Problem to work on:
Go through the data and say how many lines include the string "theorem"; return only the figure.

^^^^^^^^

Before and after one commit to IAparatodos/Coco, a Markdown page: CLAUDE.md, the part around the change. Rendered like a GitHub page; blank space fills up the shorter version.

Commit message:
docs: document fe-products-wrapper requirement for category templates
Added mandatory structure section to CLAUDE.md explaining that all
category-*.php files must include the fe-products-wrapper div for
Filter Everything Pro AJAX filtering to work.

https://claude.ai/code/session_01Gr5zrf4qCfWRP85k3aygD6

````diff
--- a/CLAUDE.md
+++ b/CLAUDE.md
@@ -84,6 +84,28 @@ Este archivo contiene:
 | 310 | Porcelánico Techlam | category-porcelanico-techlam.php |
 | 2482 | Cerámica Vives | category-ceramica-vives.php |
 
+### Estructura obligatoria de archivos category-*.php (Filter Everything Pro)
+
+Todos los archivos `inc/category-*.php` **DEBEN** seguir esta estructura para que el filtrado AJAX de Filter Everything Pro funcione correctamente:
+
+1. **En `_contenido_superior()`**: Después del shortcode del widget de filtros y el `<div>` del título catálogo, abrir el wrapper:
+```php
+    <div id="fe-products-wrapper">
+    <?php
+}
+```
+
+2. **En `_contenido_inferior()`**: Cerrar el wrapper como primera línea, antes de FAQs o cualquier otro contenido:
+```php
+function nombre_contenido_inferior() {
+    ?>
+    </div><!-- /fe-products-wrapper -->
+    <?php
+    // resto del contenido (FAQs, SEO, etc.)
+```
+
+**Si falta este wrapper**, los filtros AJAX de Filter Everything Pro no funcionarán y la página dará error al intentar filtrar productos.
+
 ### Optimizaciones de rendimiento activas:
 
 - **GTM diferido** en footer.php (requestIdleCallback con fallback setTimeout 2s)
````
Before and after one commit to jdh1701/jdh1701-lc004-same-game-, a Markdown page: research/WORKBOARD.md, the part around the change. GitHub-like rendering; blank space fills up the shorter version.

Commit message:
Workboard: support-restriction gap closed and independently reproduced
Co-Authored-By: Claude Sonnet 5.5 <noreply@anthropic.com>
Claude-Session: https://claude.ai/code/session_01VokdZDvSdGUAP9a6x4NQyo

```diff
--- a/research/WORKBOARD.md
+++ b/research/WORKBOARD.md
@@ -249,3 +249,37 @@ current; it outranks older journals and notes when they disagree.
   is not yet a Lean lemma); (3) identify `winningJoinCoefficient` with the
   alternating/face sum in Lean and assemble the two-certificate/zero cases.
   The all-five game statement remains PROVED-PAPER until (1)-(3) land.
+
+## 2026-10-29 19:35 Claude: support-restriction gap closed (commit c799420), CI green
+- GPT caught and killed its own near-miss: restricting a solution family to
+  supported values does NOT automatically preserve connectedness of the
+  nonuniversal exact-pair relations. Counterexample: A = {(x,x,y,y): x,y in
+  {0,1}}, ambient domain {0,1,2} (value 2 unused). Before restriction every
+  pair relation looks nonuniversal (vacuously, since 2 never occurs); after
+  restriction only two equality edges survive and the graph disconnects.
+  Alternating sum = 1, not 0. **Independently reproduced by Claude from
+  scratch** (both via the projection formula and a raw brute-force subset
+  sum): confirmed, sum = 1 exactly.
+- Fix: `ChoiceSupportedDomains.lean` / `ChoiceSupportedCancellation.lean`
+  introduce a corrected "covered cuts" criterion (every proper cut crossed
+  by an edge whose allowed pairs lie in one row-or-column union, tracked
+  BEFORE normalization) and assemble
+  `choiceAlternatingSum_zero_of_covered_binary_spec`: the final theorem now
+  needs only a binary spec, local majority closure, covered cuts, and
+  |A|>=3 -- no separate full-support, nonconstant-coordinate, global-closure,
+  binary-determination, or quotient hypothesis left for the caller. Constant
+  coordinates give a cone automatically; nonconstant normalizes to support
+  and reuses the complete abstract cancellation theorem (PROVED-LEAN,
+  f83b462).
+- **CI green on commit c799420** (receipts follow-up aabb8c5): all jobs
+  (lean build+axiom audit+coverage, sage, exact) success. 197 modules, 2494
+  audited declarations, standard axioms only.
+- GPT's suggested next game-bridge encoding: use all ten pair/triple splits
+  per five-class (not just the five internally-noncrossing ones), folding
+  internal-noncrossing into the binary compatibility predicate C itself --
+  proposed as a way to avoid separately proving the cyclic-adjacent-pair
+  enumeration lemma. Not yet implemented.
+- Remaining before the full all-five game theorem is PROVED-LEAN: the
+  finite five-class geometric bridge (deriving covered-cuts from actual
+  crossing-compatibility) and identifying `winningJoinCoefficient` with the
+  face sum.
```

^^^^^^^^

Answer section:
3